--- Dataset ---
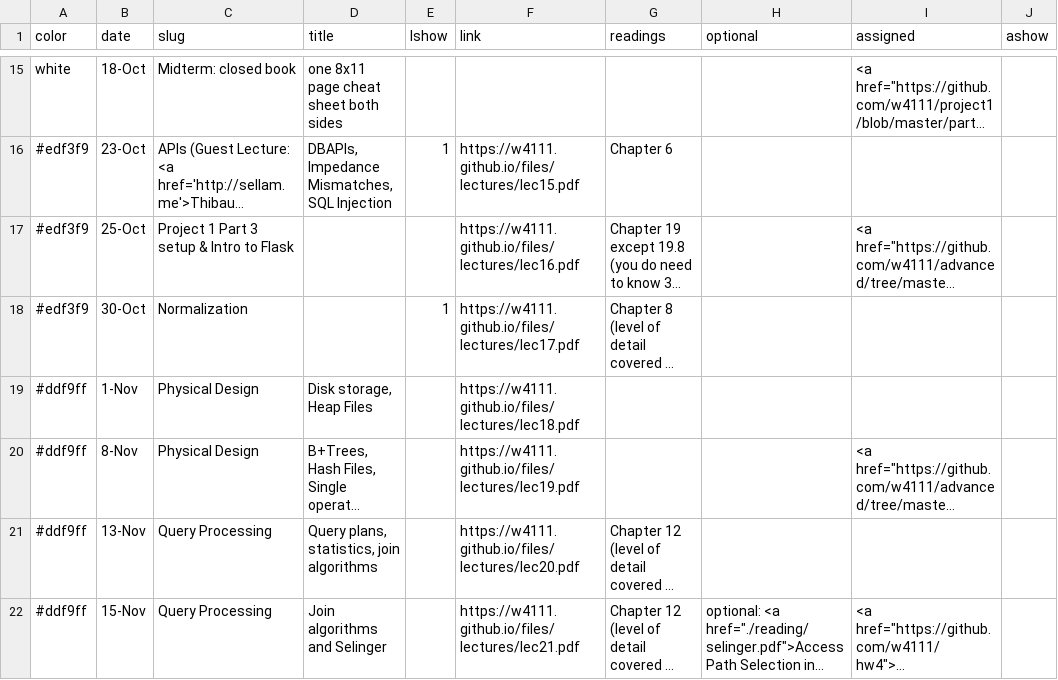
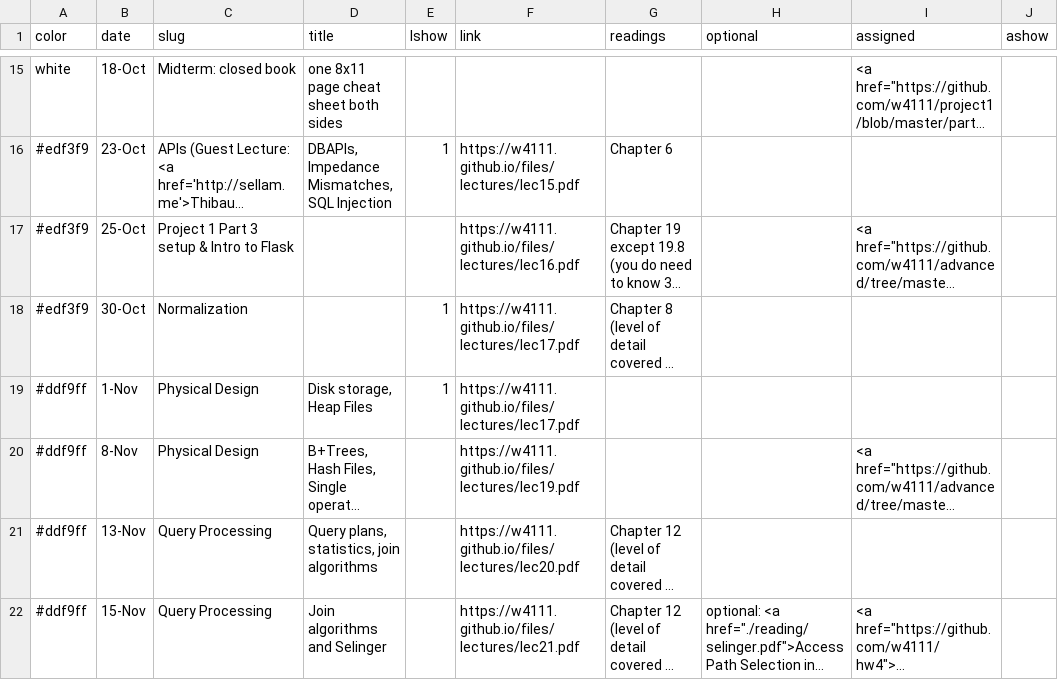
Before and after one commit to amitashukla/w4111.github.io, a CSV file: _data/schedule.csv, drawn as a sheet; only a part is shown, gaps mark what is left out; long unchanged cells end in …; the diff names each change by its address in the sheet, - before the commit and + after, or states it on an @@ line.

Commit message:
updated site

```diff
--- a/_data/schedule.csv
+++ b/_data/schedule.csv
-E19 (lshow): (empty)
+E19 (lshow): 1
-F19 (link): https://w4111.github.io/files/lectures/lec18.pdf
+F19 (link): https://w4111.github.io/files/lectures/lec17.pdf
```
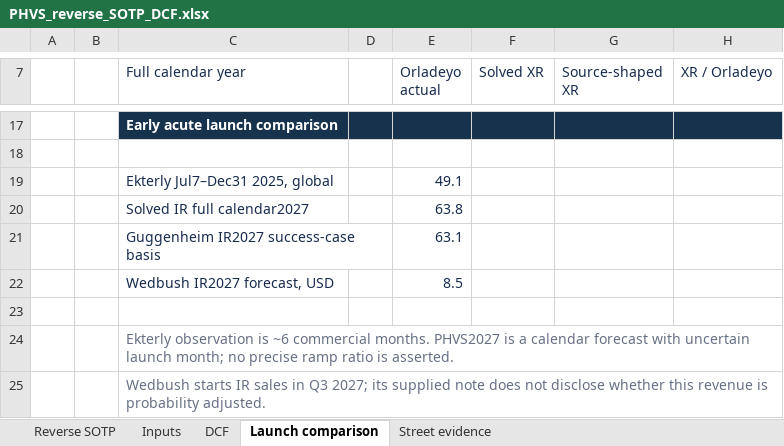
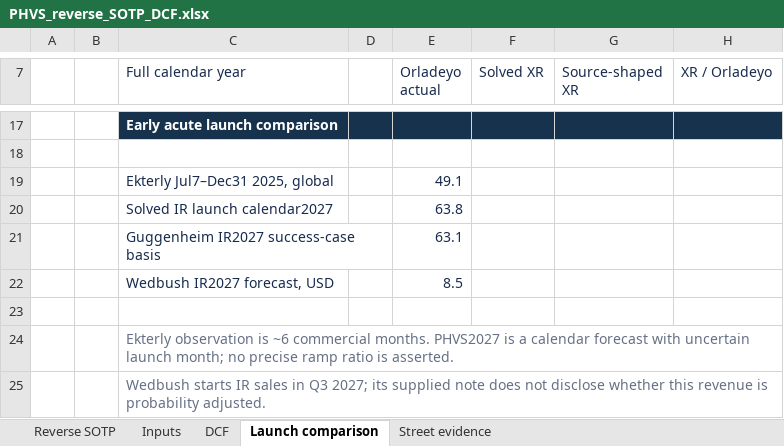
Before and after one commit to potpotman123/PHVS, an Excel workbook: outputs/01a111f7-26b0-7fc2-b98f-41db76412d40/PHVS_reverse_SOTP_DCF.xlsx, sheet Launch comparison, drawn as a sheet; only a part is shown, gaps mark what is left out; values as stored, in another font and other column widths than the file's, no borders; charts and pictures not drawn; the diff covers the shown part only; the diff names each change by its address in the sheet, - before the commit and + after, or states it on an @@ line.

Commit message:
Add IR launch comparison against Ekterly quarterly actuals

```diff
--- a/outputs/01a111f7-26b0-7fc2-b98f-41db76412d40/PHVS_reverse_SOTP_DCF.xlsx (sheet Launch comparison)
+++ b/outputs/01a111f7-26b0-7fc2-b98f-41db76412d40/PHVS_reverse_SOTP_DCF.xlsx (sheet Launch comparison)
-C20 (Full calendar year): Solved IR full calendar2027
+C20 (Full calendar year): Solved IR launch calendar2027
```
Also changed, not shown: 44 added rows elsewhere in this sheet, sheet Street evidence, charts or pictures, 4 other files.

--- Task statement ---
Say only the number of lines above holding "comparison".

--- Solution to the exercise ---
4